I seem to have found myself reading women authors in the last few days.
I don't know if I should make that distinction any more (just as 'actress' has mostly become replaced by 'actor' for all - although I still fail to see how using the masculine version for both can really prove liberating. When I asked a woman she said that 'actress' seemed like a qualification, somehow implying 'a lesser version of', but I don't fully understand. But hey, I'm only a bloke). Maybe male actors should be called actresses instead?
Ahem. Anyway, I found a copy of The Dud Avocado by Elaine Dundy, and what a delightful read! A fictionalised account of her years in Paris in the 50s, as an adventurous, modern and bohemian woman.
I also discovered that The Stacks at the library had a copy of Slouching Towards Bethelem by Joan Didion, a series of essays about the USA in the early and late 60s. A fairly harsh eye on various sub-cultures, but a touch of nostalgia, too (for her family background). Her portrait of the Haight, however, offers little joy. Not that I intend to romance the late 60s, as methedrine and other harder drugs screwed up the London scene, too. And when I ran off to explore the US in 1970 I spent a long time in San Francisco and deliberately never went to explore Haight-Ashbury, as the whole scene sounded over the hill. Sad.

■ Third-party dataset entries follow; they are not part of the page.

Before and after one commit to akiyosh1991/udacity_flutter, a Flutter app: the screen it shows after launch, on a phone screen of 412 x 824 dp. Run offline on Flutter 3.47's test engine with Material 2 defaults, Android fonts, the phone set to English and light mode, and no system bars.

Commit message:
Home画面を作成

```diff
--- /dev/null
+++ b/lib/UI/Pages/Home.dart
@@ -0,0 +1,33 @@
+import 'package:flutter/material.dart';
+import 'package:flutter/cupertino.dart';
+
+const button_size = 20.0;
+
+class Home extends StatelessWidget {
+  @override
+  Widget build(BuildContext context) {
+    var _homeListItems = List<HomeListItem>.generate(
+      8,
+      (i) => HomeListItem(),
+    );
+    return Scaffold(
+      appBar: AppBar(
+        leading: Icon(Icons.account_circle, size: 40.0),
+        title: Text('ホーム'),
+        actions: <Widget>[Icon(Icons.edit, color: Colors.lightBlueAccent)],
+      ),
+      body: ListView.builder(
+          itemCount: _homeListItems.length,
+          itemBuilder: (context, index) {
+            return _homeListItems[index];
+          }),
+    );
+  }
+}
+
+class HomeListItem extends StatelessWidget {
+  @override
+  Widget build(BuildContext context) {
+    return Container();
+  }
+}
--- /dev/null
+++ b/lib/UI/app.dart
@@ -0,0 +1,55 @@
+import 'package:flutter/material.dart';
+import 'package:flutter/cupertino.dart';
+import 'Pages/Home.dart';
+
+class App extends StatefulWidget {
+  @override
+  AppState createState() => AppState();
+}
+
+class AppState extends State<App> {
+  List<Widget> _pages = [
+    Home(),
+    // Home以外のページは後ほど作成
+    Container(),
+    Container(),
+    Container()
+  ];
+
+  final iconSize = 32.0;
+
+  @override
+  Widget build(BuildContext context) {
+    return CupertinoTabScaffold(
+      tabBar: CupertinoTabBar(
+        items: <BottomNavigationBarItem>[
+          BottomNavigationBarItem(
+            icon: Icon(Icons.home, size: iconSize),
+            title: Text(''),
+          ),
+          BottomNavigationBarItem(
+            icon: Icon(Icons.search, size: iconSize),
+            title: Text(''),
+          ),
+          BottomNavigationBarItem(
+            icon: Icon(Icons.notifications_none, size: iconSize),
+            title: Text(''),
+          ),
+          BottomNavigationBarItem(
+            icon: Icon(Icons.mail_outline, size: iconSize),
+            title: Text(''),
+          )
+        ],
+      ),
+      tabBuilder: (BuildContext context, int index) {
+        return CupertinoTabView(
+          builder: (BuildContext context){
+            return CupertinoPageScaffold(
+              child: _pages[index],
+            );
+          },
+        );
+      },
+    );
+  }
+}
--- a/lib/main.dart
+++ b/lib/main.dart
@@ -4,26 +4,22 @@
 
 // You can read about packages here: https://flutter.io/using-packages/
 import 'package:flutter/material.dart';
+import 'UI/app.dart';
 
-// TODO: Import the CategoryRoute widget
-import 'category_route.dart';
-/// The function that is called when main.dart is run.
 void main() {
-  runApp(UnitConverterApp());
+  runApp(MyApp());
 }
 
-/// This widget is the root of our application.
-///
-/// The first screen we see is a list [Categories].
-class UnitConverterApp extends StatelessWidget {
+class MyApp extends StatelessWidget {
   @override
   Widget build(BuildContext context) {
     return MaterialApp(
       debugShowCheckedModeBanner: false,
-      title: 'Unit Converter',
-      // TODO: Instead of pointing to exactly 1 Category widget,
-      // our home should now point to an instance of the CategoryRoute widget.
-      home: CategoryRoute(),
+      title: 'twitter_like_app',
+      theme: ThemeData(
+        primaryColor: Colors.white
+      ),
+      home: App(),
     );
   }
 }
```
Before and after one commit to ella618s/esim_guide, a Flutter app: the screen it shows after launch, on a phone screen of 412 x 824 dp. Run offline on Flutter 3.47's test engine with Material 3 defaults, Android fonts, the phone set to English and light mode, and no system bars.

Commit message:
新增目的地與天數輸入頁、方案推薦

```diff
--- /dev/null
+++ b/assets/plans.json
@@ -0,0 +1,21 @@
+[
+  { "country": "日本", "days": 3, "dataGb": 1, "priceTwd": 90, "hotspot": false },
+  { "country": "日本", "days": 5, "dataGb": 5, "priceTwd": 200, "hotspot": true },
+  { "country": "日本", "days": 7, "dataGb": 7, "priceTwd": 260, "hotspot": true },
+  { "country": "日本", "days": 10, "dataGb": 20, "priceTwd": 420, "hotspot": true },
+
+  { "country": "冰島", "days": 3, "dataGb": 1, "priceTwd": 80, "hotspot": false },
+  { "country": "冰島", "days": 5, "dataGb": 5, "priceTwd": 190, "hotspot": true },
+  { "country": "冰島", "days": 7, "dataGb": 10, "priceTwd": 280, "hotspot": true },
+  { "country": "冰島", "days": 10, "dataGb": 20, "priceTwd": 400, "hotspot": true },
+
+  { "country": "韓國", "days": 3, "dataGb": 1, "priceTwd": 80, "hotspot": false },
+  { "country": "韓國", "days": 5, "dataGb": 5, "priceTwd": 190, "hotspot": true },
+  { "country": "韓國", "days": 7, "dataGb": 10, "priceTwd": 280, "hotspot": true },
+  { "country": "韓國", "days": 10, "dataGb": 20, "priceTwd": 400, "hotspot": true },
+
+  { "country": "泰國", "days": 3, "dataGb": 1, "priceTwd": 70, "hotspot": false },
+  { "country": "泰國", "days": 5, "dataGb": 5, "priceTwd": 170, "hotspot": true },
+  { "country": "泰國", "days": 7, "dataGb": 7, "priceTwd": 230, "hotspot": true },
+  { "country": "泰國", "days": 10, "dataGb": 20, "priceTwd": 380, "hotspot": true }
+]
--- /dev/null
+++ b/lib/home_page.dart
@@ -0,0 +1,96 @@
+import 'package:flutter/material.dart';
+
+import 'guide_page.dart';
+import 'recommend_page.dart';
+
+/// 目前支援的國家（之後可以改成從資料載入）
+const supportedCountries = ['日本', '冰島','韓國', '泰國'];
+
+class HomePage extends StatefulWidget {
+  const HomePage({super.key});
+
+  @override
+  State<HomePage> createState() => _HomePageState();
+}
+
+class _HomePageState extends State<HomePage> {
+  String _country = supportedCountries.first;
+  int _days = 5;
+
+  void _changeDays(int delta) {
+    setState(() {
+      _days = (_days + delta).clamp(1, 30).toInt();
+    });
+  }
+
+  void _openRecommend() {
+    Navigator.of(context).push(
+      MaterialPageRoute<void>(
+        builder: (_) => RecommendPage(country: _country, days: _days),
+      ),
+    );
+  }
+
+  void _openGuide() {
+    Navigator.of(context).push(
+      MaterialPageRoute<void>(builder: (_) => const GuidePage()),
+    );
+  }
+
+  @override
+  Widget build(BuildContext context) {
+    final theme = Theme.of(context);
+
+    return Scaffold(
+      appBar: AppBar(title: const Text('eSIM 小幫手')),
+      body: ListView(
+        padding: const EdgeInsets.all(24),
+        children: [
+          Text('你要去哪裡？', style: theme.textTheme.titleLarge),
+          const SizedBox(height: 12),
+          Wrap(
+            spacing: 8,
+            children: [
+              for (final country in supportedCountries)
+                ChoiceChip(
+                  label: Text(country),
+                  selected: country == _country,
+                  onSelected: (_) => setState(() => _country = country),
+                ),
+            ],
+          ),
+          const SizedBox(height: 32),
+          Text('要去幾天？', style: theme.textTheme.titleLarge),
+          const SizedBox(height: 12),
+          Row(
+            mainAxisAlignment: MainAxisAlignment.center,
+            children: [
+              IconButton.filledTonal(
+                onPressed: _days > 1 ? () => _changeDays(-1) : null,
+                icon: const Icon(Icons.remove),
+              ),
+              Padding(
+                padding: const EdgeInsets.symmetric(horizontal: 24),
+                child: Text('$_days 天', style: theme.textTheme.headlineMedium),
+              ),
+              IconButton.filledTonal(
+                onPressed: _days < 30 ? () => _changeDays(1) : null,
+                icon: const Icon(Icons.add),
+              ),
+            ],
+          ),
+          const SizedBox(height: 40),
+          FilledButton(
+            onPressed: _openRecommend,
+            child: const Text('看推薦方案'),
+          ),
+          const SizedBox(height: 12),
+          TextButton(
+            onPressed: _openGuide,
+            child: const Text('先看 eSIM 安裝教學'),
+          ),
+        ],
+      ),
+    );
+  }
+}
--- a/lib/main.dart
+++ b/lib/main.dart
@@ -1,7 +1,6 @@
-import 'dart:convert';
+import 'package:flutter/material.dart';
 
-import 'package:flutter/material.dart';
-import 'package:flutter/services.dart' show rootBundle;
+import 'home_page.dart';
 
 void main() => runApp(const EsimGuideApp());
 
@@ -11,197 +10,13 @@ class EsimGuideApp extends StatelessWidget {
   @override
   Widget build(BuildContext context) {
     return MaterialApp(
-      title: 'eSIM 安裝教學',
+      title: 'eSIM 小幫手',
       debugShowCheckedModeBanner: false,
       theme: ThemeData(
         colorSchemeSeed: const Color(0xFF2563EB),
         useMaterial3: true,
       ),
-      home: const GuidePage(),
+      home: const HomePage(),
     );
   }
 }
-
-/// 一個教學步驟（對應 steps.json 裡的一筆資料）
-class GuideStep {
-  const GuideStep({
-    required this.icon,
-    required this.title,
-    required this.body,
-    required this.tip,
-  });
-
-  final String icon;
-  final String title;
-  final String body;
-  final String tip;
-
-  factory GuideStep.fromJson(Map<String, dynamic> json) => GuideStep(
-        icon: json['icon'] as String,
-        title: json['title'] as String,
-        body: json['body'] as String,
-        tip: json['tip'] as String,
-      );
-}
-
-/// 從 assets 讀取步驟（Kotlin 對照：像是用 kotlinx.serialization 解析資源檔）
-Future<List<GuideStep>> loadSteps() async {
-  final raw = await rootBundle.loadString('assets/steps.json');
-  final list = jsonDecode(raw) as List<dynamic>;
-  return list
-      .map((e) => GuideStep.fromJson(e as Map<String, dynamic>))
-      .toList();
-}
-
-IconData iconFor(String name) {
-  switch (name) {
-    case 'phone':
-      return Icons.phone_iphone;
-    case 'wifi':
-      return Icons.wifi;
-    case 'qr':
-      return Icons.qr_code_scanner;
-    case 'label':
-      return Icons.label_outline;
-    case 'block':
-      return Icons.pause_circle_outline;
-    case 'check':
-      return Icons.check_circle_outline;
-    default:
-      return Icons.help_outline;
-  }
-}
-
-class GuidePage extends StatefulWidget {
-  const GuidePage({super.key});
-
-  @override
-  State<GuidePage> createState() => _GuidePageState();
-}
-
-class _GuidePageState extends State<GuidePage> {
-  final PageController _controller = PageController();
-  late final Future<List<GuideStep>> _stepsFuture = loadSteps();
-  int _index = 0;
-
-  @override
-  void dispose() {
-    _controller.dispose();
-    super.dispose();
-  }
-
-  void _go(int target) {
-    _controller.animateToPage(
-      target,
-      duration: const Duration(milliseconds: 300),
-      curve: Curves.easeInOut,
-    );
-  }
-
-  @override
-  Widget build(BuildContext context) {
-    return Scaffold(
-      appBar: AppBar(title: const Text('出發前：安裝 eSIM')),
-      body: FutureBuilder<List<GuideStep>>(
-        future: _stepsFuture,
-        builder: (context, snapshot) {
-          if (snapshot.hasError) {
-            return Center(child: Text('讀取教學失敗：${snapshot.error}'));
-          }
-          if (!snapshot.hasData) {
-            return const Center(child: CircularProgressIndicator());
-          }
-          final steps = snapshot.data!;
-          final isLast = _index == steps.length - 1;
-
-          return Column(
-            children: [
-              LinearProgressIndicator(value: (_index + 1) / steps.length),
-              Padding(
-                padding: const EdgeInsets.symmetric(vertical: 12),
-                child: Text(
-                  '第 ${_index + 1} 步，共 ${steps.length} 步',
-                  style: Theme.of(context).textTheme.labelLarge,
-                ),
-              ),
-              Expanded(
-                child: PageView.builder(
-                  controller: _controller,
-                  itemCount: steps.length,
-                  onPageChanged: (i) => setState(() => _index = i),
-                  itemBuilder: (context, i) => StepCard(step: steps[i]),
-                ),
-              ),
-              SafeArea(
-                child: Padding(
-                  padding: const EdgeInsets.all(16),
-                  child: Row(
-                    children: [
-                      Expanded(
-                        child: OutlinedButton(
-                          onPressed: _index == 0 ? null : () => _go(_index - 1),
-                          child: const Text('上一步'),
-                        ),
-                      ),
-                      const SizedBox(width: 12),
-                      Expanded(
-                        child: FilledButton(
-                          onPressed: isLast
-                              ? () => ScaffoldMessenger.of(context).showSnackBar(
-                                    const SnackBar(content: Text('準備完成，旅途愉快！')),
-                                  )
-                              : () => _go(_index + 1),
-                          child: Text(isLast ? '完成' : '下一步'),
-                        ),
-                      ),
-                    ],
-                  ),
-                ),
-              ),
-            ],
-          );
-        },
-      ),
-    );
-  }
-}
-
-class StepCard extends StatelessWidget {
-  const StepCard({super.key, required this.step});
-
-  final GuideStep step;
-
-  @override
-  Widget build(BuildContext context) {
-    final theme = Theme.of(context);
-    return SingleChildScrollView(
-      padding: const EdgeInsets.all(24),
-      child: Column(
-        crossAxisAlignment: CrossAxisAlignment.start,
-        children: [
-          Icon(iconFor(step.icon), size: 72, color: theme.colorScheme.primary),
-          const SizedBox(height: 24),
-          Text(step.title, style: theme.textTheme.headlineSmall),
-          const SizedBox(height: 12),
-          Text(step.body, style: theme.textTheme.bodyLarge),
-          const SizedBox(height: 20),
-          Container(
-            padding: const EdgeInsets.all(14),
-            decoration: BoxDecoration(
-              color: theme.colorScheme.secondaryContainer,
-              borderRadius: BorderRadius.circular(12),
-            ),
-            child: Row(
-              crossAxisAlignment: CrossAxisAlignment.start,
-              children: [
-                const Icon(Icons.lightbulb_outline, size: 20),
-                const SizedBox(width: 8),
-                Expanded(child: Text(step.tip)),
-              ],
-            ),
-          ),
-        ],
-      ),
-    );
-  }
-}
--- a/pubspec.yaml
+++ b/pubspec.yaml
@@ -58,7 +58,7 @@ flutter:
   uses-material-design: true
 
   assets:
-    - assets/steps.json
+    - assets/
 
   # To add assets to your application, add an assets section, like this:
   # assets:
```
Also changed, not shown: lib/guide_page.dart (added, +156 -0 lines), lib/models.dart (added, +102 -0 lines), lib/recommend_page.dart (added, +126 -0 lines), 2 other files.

Finally, I am browsing and skimming through Marina Warner's book about story-telling: From the beast to the blonde : on fairy tales and their tellers, which has some fascinating content, and may earn a more close reading.